15 June - 7 Sept
Monday to Saturday (closed Sundays)
10.30 am - 4.30 pm
(last admission 4.00pm)
Admission £4.50 adults,
under 18s FREE
ADMISSION FREE ON SATURDAYS
From Easter Saturday
to 30 September:
10.00am - 5.00pm
(last admission 4.30pm)
WINNER Cornwall Tourism Awards GOLD
South West Tourism Excellence Awards GOLD
This summer’s exhibition at Penlee House Gallery and Museum in Penzance offers not just a feast for the eyes, but also a chance to indulge the imagination, as it presents a sumptuous array of literary-inspired works by Newlyn artists.
Although the Newlyn School are best known for their realistic depictions of the local community, artists such as Walter Langley and Norman Garstin often chose poetic titles to give added poignancy to their work. Some of the sources were well-known tracts, such as Charles Kingsley’s ‘The Three Fishers’ which gives the title to Langley’s heart-rending ‘But men must work and women must weep’, lent to the exhibition by Birmingham Museum and Art Gallery, or the Shakespearean quotation (which is in both ‘King Lear’ and ‘Twelfth Night’) Garstin famously chose for his iconic ‘The Rain it Raineth Every Day’.
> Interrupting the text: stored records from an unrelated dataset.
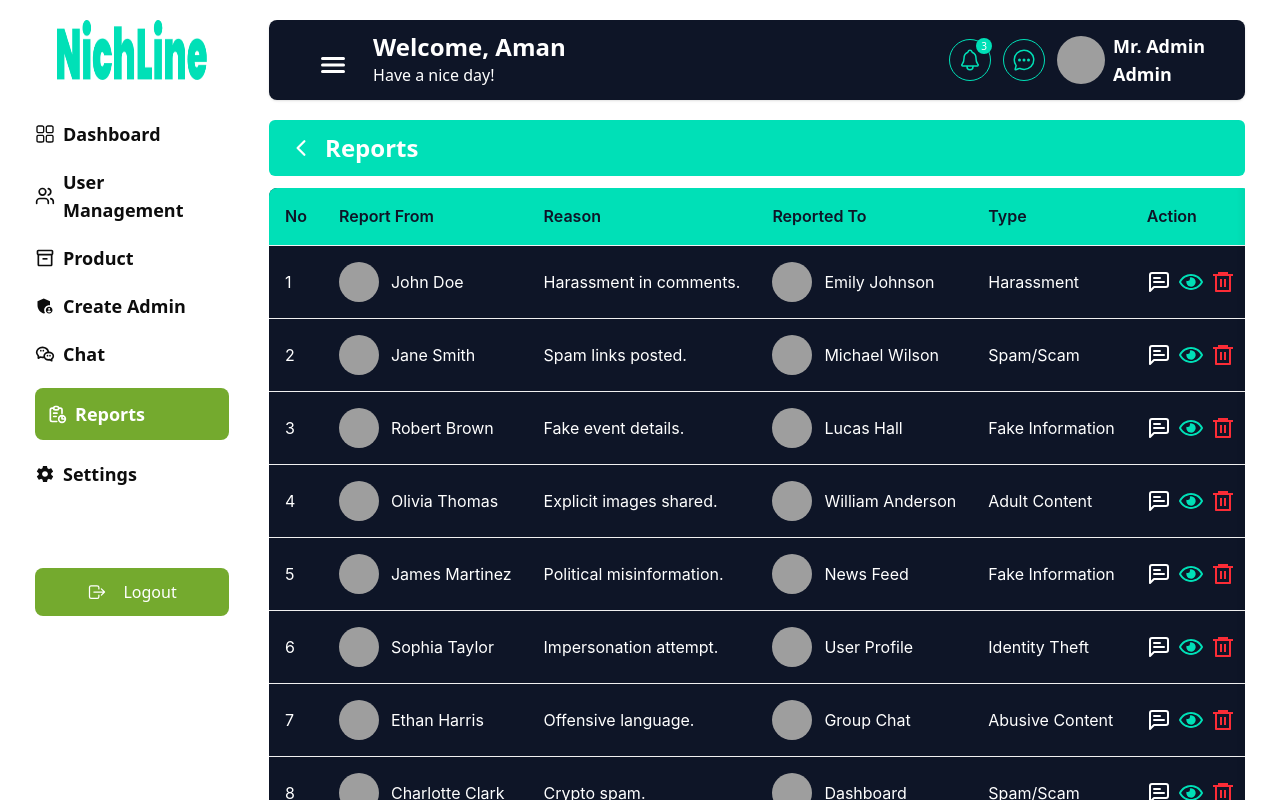
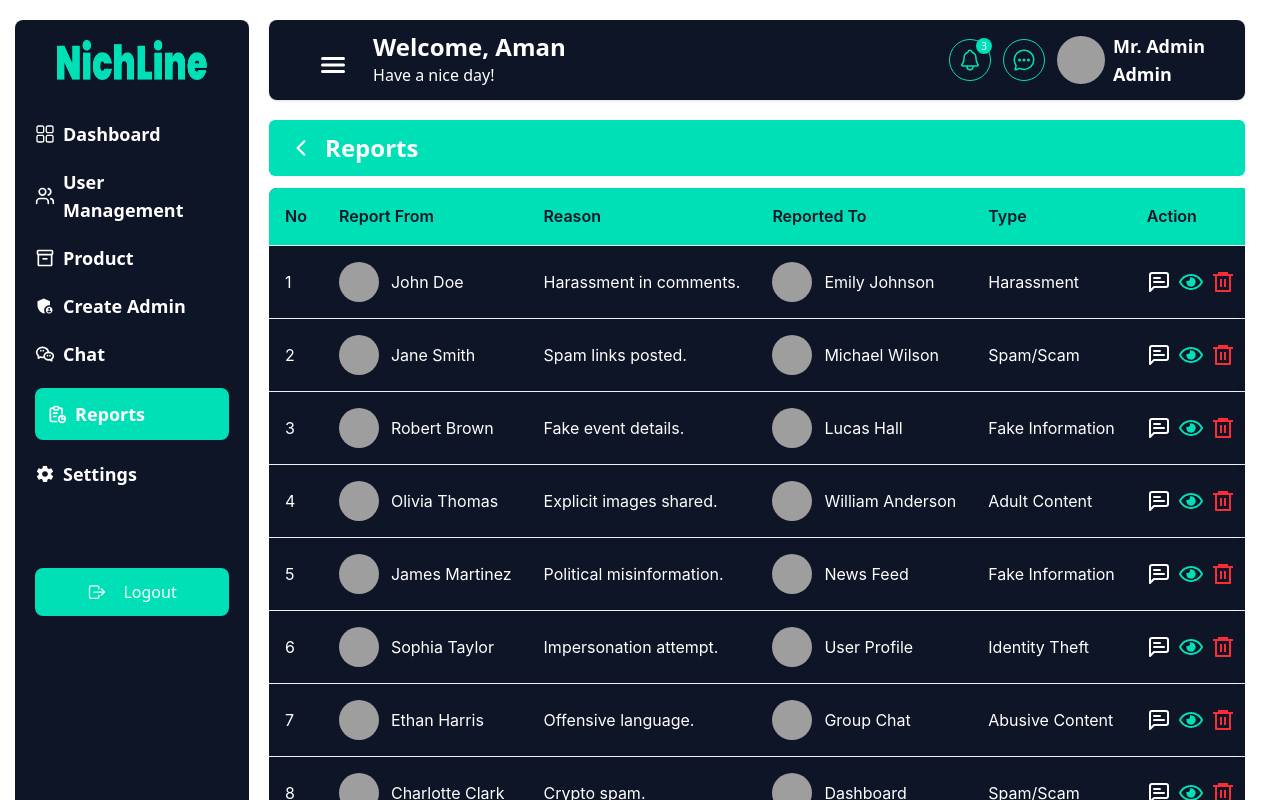
Before and after one commit to TAIJULAMAN/nicheLine-messaging-app-dashboard, a React (Vite) app: page /reports in a window 1280 px wide. Shown: the top 800 px of the page. Built offline with nearby package versions, Linux system fonts and the light colour scheme; grey boxes are pictures that could not be loaded.

Commit message:
complete report and sidebar

```diff
--- a/src/pages/Reports/Reports.jsx
+++ b/src/pages/Reports/Reports.jsx
@@ -198,7 +198,7 @@ function Reports() {
         theme={{
           components: {
             InputNumber: {
-              activeBorderColor: "#6BB43A",
+              activeBorderColor: "#0E1527",
             },
             Pagination: {
               colorPrimaryBorder: "#00e0b7",
@@ -235,7 +235,7 @@ function Reports() {
           footer={null}
         >
           <div className="flex flex-col justify-center items-center py-10">
-            <h1 className="text-3xl text-center text-[#6BB43A]">
+            <h1 className="text-3xl text-center text-[#00E0B7]">
               Are you sure!
             </h1>
             <p className="text-xl text-center mt-5">
@@ -244,7 +244,7 @@ function Reports() {
             <div className="text-center py-5 w-full">
               <button
                 onClick={() => setIsModalOpen(false)}
-                className="bg-[#6BB43A] text-white font-semibold w-1/3 py-3 px-5 rounded-lg"
+                className="bg-[#00E0B7] text-white font-semibold w-1/3 py-3 px-5 rounded-lg"
               >
                 CONFIRM
               </button>
@@ -264,7 +264,7 @@ function Reports() {
           {selectedUser && (
             <div className="relative">
               {/* Header with gradient background */}
-              <div className="bg-gradient-to-r from-[#6BB43A] to-[#5EA233] p-6 -m-6 mb-6 rounded-t-lg">
+              <div className="bg-gradient-to-r from-[#00E0B7] to-[#0E1527] p-6 -m-6 mb-6 rounded-t-lg">
                 <div className="flex items-center gap-6">
                   <div className="relative">
                     <img
--- a/src/shared/Sidebar/Sidebar.jsx
+++ b/src/shared/Sidebar/Sidebar.jsx
@@ -7,8 +7,6 @@ import { IoMdSettings } from "react-icons/io";
 import { IoCloseSharp, IoLogOutOutline } from "react-icons/io5";
 import {
   MdOutlineInventory2,
-  MdOutlineAssignment,
-  MdLocalHospital,
   MdAdminPanelSettings,
 } from "react-icons/md";
 import { RiFlaskLine } from "react-icons/ri";
@@ -20,7 +18,7 @@ const Sidebar = ({ isOpen, toggleSidebar }) => {
 
   return (
     <div
-      className={`bg-[#fff] text-[#0D0D0D] h-screen overflow-y-auto py-5 md:py-0 z-50 transition-all duration-300 transform overflow-hidden
+      className={`bg-[#0E1527] text-white h-screen overflow-y-auto my-5 rounded-lg py-5 md:py-0 z-50 transition-all duration-300 transform overflow-hidden
         w-[80%] sm:w-[70%] md:w-[50%] ${isOpen ? "lg:w-68 xl:w-72" : "lg:w-0"}
         ${isOpen ? "translate-x-0" : "-translate-x-full"} ${isOpen ? "lg:translate-x-0" : "lg:-translate-x-full"}
         fixed top-0 left-0
@@ -30,14 +28,14 @@ const Sidebar = ({ isOpen, toggleSidebar }) => {
       {/* Close Button (Mobile Only) */}
       <button
         onClick={toggleSidebar}
-        className="absolute top-4 right-4 lg:hidden text-white bg-[#0D0D0D] focus:outline-none p-2 rounded-full"
+        className="absolute top-4 right-4 lg:hidden text-white bg-[#00E0B7] focus:outline-none p-2 rounded-full"
       >
         <IoCloseSharp />
       </button>
 
       {/* Logo */}
       <div className="flex justify-center items-center gap-2 px-5 mt-2 md:mt-5">
-        <img src="/logo.png" className="w-[150px] h-[60px]" alt="User Avatar" />
+        <img src="/logo.png" className="w-[150px] h-[40px]" alt="User Avatar" />
       </div>
 
       {/* Sidebar Menu */}
@@ -45,9 +43,8 @@ const Sidebar = ({ isOpen, toggleSidebar }) => {
         {/* Dashboard Page */}
         <Link to="/">
           <li
-            className={`flex items-center gap-2 cursor-pointer transition-all duration-300 ease-in-out ${
-              isActive("/")
-                ? "bg-[#74AA2E] text-white px-3 py-3 rounded-lg"
+            className={`flex items-center gap-2 cursor-pointer transition-all duration-300 ease-in-out ${isActive("/")
+                ? "bg-[#00E0B7] text-white px-3 py-3 rounded-lg"
                 : ""
               }`}
           >
@@ -58,9 +55,8 @@ const Sidebar = ({ isOpen, toggleSidebar }) => {
         {/* User Management */}
         <Link to="/user-details">
           <li
-            className={`flex items-center gap-2 mt-5 cursor-pointer transition-all duration-300 ease-in-out ${
-              isActive("/user-details")
-                ? "bg-[#74AA2E] text-white px-3 py-3 rounded-lg"
+            className={`flex items-center gap-2 mt-5 cursor-pointer transition-all duration-300 ease-in-out ${isActive("/user-details")
+                ? "bg-[#00E0B7] text-white px-3 py-3 rounded-lg"
                 : ""
               }`}
           >
@@ -71,9 +67,8 @@ const Sidebar = ({ isOpen, toggleSidebar }) => {
         {/* Product */}
         <Link to="/product">
           <li
-            className={`flex items-center gap-2 mt-5 cursor-pointer transition-all duration-300 ease-in-out ${
-              isActive("/product")
-                ? "bg-[#74AA2E] text-white px-3 py-3 rounded-lg"
+            className={`flex items-center gap-2 mt-5 cursor-pointer transition-all duration-300 ease-in-out ${isActive("/product")
+                ? "bg-[#00E0B7] text-white px-3 py-3 rounded-lg"
                 : ""
               }`}
           >
@@ -84,9 +79,8 @@ const Sidebar = ({ isOpen, toggleSidebar }) => {
 
         <Link to="/create-admin">
           <li
-            className={`flex items-center gap-2 mt-5 cursor-pointer transition-all duration-300 ease-in-out ${
-              isActive("/create-admin")
-                ? "bg-[#74AA2E] text-white px-3 py-3 rounded-lg"
+            className={`flex items-center gap-2 mt-5 cursor-pointer transition-all duration-300 ease-in-out ${isActive("/create-admin")
+                ? "bg-[#00E0B7] text-white px-3 py-3 rounded-lg"
                 : ""
               }`}
           >
@@ -98,9 +92,8 @@ const Sidebar = ({ isOpen, toggleSidebar }) => {
         {/* Chat */}
         <Link to="/chat">
           <li
-            className={`flex items-center gap-2 mt-5 cursor-pointer transition-all duration-300 ease-in-out ${
-              isActive("/chat")
-                ? "bg-[#74AA2E] text-white px-3 py-3 rounded-lg"
+            className={`flex items-center gap-2 mt-5 cursor-pointer transition-all duration-300 ease-in-out ${isActive("/chat")
+                ? "bg-[#00E0B7] text-white px-3 py-3 rounded-lg"
                 : ""
               }`}
           >
@@ -110,9 +103,8 @@ const Sidebar = ({ isOpen, toggleSidebar }) => {
         </Link>
         <Link to="/reports">
           <li
-            className={`flex items-center gap-2 mt-5 cursor-pointer transition-all duration-300 ease-in-out ${
-              isActive("/reports")
-                ? "bg-[#74AA2E] text-white px-3 py-3 rounded-lg"
+            className={`flex items-center gap-2 mt-5 cursor-pointer transition-all duration-300 ease-in-out ${isActive("/reports")
+                ? "bg-[#00E0B7] text-white px-3 py-3 rounded-lg"
                 : ""
               }`}
           >
@@ -122,9 +114,8 @@ const Sidebar = ({ isOpen, toggleSidebar }) => {
         </Link>
         <Link to="/settings">
           <li
-            className={`flex items-center gap-2 mt-5 cursor-pointer transition-all duration-300 ease-in-out ${
-              isActive("/settings")
-                ? "bg-[#74AA2E] text-white px-3 py-3 rounded-lg"
+            className={`flex items-center gap-2 mt-5 cursor-pointer transition-all duration-300 ease-in-out ${isActive("/settings")
+                ? "bg-[#00E0B7] text-white px-3 py-3 rounded-lg"
                 : ""
               }`}
           >
@@ -137,7 +128,7 @@ const Sidebar = ({ isOpen, toggleSidebar }) => {
       {/* Logout Button */}
       <div className="absolute mt-8 md:mt-20 mmd:mt-20 w-full px-5">
         <Link to="/sign-in">
-          <button className="flex items-center gap-4 w-full py-3 rounded-lg bg-[#74AA2E]  px-3 duration-200 text-white justify-center ">
+          <button className="flex items-center gap-4 w-full py-3 rounded-lg bg-[#00E0B7]  px-3 duration-200 text-white justify-center ">
             <IoLogOutOutline className="w-5 h-5 font-bold" />
             <span>Logout</span>
           </button>
```
Lines whose indentation alone changed are shown as unchanged.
As the twentieth century dawned, several of the artists moved away from realism, not only taking titles but their entire subjects from literature. Inspired by sources such as Robert Browning, John Keats and Robert Herrick, artists including Elizabeth Forbes, Thomas Cooper Gotch, Henry Meynell Rheam and William Wainwright produced opulent illustrative paintings in Mediaevalist style.
Not content with just illustrating text, Elizabeth Forbes even wrote her own book ‘King Arthur’s Wood’, published in 1904 as one of the vanguard of collectors’ edition illustrated children’s books, pre-empting Arthur Rackham. Many of the privately owned original illustrations are included in the exhibition, so this is a rare chance to see them in the public domain, alongside copies of the book itself.
The costume and drama spilled from painting to life, with the artists holding pageants and performances, and dressing their models in costume without the pretext of a quotation to match. Perhaps the most dramatic evocation of this is Thomas Cooper Gotch’s magnificent ‘Alleluia’, lent to the exhibition from Tate, London - a huge and spectacular painting depicting recognised local models.
With a number of works not seen at Penlee House before - and indeed some rarely if ever seen in public - alongside much-loved familiar favourites, ‘Poems, Plays and Fairytales’ offers a new view of art from Newlyn and promises to be a treat for all the family: don’t miss it!
The exhibition has been curated in partnership with freelance curator Catherine Wallace. It opens on Saturday 15 June and runs to Saturday 7 September, open Monday to Friday, 10.00 until 5.00.
See our Exhibitions page for a list of forthcoming exhibitions
Click here for information about some of our previous exhibitions, including accompanying videos.